Dataset records:
++++++++++++++++++++
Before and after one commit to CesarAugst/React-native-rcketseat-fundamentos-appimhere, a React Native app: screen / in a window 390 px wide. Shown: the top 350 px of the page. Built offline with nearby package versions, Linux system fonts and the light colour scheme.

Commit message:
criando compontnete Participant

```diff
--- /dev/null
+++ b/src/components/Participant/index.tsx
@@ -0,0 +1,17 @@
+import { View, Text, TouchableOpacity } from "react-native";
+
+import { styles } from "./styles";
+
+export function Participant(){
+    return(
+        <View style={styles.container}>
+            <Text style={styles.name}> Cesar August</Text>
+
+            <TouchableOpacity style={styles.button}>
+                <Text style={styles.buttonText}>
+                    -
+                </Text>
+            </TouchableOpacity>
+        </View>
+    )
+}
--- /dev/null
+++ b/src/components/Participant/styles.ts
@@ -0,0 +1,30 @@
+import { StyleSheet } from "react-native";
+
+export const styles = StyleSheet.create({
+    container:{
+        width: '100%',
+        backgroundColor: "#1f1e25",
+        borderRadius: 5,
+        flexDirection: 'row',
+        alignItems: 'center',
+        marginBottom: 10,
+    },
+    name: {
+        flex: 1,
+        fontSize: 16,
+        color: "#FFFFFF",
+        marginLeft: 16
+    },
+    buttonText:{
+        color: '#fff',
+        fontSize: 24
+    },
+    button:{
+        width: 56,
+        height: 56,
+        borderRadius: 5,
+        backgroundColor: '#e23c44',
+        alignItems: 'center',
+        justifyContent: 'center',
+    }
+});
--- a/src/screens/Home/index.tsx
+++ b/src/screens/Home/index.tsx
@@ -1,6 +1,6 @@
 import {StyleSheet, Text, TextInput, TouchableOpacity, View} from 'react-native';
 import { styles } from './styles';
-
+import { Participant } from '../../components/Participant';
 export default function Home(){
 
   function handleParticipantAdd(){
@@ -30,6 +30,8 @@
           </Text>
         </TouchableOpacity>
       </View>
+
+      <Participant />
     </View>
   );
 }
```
++++++++++++++++++++
In full and without alteration, write out each record.

Answer to this problem:
Before and after one commit to CesarAugst/React-native-rcketseat-fundamentos-appimhere, a React Native app: screen / in a window 390 px wide. Shown: the top 350 px of the page. Built offline with nearby package versions, Linux system fonts and the light colour scheme.

Commit message:
criando compontnete Participant

```diff
--- /dev/null
+++ b/src/components/Participant/index.tsx
@@ -0,0 +1,17 @@
+import { View, Text, TouchableOpacity } from "react-native";
+
+import { styles } from "./styles";
+
+export function Participant(){
+    return(
+        <View style={styles.container}>
+            <Text style={styles.name}> Cesar August</Text>
+
+            <TouchableOpacity style={styles.button}>
+                <Text style={styles.buttonText}>
+                    -
+                </Text>
+            </TouchableOpacity>
+        </View>
+    )
+}
--- /dev/null
+++ b/src/components/Participant/styles.ts
@@ -0,0 +1,30 @@
+import { StyleSheet } from "react-native";
+
+export const styles = StyleSheet.create({
+    container:{
+        width: '100%',
+        backgroundColor: "#1f1e25",
+        borderRadius: 5,
+        flexDirection: 'row',
+        alignItems: 'center',
+        marginBottom: 10,
+    },
+    name: {
+        flex: 1,
+        fontSize: 16,
+        color: "#FFFFFF",
+        marginLeft: 16
+    },
+    buttonText:{
+        color: '#fff',
+        fontSize: 24
+    },
+    button:{
+        width: 56,
+        height: 56,
+        borderRadius: 5,
+        backgroundColor: '#e23c44',
+        alignItems: 'center',
+        justifyContent: 'center',
+    }
+});
--- a/src/screens/Home/index.tsx
+++ b/src/screens/Home/index.tsx
@@ -1,6 +1,6 @@
 import {StyleSheet, Text, TextInput, TouchableOpacity, View} from 'react-native';
 import { styles } from './styles';
-
+import { Participant } from '../../components/Participant';
 export default function Home(){
 
   function handleParticipantAdd(){
@@ -30,6 +30,8 @@
           </Text>
         </TouchableOpacity>
       </View>
+
+      <Participant />
     </View>
   );
 }
```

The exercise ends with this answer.